But that is not always the case. Too often our memories are robbed from us, stealing every precious moment spent with our loved ones. Family and friends slowly become strangers while the delicate string of life becomes frayed at the ends.
Dementia, also known as “senility,” is a horrible, unforgiving disease. According to Alzheimer’s.org: “Dementia is a general term for a decline in mental ability severe enough to interfere with daily life. Memory loss is an example. Alzheimer’s is the most common type of dementia.”
They continue: “Dementia is not a specific disease. It’s an overall term that describes a wide range of symptoms associated with a decline in memory or other thinking skills severe enough to reduce a person’s ability to perform everyday activities. Alzheimer’s disease accounts for 60 to 80 percent of cases. Vascular dementia, which occurs after a stroke, is the second most common dementia type. But there are many other conditions that can cause symptoms of dementia, including some that are reversible, such as thyroid problems and vitamin deficiencies.”
When it comes time to make hard decisions regarding a loved one who is showing signs of dementia, it is imperative to do your homework and research the best possible dementia care for them to give both them and you the peace of mind you all deserve.
What do you, as a caregiver, need to know about this condition? Alzheimer’s Research in the UK has a few basic points that you, the caregiver, and/or the loved one need to know about caring for a senior with dementia.
Dementia itself is not a disease.
Dementia is actually a combination of several diseases and is simply an umbrella term for the symptoms associated with these diseases, such as memory loss, confusion, and changes in personality. Alzheimersresearchuk.org also says that Alzheimer’s disease is “the most common cause but other dementias include vascular dementia, dementia with Lewy bodies and frontotemporal dementia.”
It’s possible to live an independent and active life with dementia.
Dementia is not necessarily a sentence that involves having to have others care for you around the clock, nor does it mean your life will completely change.
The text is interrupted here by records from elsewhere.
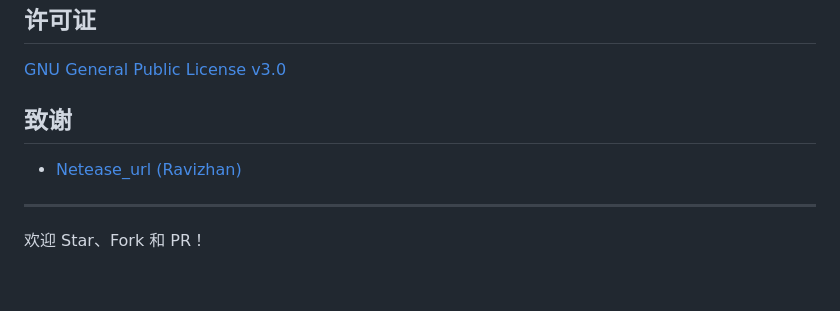
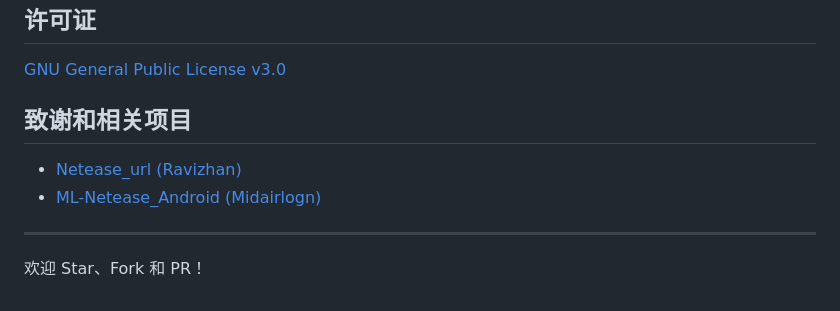
Before and after one commit to midairlogn/ML-Netease_url, a Markdown page: README.md, the part around the change. GitHub-like rendering.

Commit message:
Update README.md
Add related projects.

```diff
--- a/README.md
+++ b/README.md
@@ -116,9 +116,10 @@ python main.py --mode api
 
 [GNU General Public License v3.0](LICENSE)
 
-## 致谢
+## 致谢和相关项目
 
 - [Netease_url (Ravizhan)](https://github.com/Suxiaoqinx/Netease_url/)
+- [ML-Netease_Android (Midairlogn)](https://github.com/midairlogn/ML-Netease_Android)
 
 ---
 
```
There are many strategies and support mechanisms, according to Alzheimer’s Research UK, that help patients live as normal a life as possible, including new hobbies, making friends, and/or taking part in research.
Dementia doesn’t discriminate.
No one is immune to dementia. While some will develop it and some will not, there are cases of both in all socioeconomic groups, races, genders, and areas of the world.
There are no treatments to stop the diseases that cause dementia.
While it is possible to alleviate the symptoms of dementia, there is no cure, and there is no way via treatment with medicine or other means to stop the disease. Once the disease is present, it will continue to get worse over time.
Keep things in perspective.
This will be a very trying and difficult time for all involved, but not every day will be stressful. Erie County New York Senior Services has some wonderful pointers and tips to help caregivers of a senior with dementia make it through each day. Here are just a few suggestions they feel are necessary for anyone involved in the care of a senior afflicted with this horrible condition.
- Take one day at a time.
- Be prepared for new situations each day.
- Try to maintain a stable environment and a positive attitude.
- Acknowledge your right to feel angry, and then do something to get rid of this anger.
- Maintain a sense of humor.
- Try to put yourself in the patient’s shoes when you feel frustrated or hopeless.
Dementia is a horrible condition. It robs every victim of what is most precious: their soul. It takes memories and throws them in a mental trash bin. It robs personality traits once cherished and leaves crumbs of confusion, misery, and depression.
However, it isn’t all bad all the time. By adhering to some common sense coping mechanisms and by understanding what the condition is and what it isn’t, a caregiver and/or a loved one can make the most of the precious time left with their senior. That is something none of us should ever forget.